§ WHAT THE EXERCISE ASKS
Hunt through the entries for the word "files" and copy each line in which it appears.

§ DATA FOR THIS EXERCISE

BEGIN

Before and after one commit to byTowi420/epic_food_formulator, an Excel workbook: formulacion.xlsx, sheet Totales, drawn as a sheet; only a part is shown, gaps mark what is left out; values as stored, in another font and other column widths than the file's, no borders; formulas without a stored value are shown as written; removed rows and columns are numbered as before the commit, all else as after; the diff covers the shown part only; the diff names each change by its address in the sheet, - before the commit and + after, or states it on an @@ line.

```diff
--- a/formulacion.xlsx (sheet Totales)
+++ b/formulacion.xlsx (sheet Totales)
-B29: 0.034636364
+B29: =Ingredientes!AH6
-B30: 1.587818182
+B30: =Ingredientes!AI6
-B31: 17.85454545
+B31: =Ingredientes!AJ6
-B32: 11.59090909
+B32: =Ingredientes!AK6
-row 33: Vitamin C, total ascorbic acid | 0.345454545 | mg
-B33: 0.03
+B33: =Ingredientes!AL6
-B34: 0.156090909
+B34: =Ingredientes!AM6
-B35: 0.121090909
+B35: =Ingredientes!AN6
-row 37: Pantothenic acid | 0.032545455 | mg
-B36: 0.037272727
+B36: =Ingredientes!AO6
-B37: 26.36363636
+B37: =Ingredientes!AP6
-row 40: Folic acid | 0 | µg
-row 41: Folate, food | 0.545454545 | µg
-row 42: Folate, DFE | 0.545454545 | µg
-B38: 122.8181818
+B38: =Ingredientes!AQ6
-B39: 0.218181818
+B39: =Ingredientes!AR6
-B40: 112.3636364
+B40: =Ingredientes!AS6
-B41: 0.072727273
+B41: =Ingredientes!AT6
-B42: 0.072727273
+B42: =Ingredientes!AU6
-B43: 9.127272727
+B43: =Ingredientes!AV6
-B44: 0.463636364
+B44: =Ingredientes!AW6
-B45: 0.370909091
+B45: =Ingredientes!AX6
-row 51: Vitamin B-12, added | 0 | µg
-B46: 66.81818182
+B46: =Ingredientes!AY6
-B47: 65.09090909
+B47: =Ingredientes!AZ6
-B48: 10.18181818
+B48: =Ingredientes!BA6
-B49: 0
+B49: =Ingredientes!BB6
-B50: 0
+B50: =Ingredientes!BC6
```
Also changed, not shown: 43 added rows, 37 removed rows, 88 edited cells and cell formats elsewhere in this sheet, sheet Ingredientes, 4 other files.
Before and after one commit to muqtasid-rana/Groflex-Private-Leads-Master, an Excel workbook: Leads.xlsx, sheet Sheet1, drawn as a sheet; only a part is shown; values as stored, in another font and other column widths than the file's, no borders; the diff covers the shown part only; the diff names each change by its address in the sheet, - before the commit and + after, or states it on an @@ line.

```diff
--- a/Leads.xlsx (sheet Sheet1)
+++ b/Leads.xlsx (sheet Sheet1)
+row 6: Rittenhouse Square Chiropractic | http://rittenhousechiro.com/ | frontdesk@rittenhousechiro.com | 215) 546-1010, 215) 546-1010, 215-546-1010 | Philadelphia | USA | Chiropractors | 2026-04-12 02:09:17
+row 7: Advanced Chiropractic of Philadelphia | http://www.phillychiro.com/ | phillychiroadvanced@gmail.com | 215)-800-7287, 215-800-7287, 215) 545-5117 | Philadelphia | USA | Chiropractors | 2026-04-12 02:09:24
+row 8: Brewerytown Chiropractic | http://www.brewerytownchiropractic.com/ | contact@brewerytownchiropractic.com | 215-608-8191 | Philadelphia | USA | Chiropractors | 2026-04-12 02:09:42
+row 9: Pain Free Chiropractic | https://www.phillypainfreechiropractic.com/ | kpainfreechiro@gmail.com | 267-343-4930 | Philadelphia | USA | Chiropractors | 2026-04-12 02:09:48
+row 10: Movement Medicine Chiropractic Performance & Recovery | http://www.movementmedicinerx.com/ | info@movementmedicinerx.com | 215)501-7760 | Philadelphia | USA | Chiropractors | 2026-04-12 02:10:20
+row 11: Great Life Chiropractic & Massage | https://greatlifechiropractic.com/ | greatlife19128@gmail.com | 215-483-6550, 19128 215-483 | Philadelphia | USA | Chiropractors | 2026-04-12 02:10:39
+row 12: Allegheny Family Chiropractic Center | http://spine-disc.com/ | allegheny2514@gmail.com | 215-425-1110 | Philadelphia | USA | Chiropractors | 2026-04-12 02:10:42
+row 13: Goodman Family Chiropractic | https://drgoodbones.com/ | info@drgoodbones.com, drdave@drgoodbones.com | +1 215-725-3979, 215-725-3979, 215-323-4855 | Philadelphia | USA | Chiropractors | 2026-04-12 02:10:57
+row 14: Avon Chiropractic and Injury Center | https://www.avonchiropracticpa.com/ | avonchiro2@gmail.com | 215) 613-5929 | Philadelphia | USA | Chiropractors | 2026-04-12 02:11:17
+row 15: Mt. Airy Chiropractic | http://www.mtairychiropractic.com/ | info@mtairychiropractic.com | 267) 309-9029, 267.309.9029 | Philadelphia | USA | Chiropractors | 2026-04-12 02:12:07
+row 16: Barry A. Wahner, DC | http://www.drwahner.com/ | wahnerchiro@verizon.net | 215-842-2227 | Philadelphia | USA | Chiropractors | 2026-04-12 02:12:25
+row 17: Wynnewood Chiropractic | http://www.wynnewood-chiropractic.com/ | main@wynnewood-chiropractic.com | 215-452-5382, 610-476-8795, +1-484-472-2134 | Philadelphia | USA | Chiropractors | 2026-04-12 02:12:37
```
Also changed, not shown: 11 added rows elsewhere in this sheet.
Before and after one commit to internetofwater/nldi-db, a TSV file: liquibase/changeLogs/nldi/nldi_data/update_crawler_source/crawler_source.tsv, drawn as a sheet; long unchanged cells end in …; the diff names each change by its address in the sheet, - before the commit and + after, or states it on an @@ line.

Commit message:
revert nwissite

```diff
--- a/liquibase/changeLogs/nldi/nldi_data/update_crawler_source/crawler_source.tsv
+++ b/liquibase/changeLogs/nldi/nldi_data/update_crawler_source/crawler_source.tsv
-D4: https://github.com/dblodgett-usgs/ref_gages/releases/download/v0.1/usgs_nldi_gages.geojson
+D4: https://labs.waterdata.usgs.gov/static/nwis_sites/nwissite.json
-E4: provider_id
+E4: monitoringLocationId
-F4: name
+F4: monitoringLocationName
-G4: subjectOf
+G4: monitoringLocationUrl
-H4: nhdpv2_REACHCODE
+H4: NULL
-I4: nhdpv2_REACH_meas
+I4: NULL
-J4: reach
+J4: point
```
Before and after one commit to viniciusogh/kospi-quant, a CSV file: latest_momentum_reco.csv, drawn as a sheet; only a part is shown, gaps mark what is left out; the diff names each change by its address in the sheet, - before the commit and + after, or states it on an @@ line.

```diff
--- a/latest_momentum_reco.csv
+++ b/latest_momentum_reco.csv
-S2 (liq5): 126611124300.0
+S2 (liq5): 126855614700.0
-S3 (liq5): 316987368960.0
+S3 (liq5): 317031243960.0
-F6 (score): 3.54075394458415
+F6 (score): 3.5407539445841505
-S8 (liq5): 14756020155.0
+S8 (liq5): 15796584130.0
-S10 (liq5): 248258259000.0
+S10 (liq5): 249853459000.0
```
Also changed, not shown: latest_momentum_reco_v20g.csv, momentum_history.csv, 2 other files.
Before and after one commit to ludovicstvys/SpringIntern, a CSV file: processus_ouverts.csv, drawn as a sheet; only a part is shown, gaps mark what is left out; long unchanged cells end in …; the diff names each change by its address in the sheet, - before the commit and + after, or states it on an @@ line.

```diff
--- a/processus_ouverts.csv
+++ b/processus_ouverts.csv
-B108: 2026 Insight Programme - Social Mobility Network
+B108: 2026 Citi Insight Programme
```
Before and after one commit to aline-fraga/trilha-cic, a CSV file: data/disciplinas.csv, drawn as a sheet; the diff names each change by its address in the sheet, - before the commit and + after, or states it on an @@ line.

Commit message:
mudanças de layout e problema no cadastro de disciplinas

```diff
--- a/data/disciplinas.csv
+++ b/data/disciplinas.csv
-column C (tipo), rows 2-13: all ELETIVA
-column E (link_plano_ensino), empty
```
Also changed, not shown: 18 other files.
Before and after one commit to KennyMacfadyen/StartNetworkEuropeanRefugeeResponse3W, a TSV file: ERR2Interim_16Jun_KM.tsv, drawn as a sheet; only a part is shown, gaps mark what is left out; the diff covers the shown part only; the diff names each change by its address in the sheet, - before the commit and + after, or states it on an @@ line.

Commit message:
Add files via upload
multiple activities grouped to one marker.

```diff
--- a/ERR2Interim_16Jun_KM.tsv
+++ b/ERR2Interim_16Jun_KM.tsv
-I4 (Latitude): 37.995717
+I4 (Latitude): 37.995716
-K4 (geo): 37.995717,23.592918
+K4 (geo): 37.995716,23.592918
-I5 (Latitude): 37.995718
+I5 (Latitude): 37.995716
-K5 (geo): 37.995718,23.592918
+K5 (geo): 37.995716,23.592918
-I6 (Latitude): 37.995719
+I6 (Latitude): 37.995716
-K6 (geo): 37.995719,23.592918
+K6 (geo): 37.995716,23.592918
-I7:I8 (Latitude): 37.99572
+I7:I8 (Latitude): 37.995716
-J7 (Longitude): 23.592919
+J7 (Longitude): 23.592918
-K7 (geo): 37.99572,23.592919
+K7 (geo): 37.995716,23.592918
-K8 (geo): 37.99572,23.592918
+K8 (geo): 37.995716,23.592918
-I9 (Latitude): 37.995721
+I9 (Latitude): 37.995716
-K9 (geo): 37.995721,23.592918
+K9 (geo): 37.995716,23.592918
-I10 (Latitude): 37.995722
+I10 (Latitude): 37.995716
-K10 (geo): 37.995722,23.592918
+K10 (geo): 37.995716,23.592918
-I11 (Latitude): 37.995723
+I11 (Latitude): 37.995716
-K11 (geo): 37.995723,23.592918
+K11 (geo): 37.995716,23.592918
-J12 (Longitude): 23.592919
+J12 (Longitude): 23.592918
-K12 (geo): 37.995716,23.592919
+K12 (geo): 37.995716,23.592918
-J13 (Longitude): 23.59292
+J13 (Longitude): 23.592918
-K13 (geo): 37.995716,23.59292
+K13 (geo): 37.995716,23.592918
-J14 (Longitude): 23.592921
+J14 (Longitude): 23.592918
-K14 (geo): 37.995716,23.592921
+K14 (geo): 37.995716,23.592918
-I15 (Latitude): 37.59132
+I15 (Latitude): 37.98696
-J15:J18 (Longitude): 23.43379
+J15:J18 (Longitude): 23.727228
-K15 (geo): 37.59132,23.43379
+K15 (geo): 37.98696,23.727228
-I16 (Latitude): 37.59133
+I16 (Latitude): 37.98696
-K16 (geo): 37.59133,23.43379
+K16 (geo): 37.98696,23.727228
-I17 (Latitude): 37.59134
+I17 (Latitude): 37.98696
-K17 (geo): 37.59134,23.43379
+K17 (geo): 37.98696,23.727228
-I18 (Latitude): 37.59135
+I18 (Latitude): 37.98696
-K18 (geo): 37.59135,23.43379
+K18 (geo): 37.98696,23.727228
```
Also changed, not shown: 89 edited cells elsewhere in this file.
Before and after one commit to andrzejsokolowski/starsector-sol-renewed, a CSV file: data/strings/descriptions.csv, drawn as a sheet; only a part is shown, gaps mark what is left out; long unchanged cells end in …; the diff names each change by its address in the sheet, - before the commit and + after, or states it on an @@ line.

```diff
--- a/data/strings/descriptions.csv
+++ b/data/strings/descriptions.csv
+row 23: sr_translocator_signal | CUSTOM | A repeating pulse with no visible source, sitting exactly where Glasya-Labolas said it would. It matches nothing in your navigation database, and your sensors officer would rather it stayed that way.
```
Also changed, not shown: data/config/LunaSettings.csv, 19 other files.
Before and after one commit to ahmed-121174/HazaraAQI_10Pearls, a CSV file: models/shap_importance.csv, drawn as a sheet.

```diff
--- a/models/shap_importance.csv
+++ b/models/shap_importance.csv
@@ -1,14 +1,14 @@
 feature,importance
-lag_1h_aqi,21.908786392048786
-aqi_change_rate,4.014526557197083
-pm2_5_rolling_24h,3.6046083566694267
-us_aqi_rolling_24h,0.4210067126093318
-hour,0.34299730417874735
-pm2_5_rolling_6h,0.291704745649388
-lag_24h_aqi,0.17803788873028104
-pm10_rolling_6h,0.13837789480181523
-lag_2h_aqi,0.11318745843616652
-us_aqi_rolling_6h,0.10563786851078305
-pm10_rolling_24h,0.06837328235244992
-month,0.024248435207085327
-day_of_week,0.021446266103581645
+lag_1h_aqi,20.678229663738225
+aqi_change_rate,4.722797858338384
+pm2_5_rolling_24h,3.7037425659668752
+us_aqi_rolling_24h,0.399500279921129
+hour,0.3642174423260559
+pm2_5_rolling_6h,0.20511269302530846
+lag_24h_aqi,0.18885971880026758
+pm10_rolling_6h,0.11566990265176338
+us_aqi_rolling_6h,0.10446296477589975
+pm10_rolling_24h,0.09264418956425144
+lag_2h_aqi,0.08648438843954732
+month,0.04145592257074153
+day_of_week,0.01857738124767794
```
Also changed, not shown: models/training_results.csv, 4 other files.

END

§ ANSWER TO THE EXERCISE
Also changed, not shown: 43 added rows, 37 removed rows, 88 edited cells and cell formats elsewhere in this sheet, sheet Ingredientes, 4 other files.
Also changed, not shown: latest_momentum_reco_v20g.csv, momentum_history.csv, 2 other files.
Also changed, not shown: 18 other files.
Add files via upload
Also changed, not shown: data/config/LunaSettings.csv, 19 other files.
Also changed, not shown: models/training_results.csv, 4 other files.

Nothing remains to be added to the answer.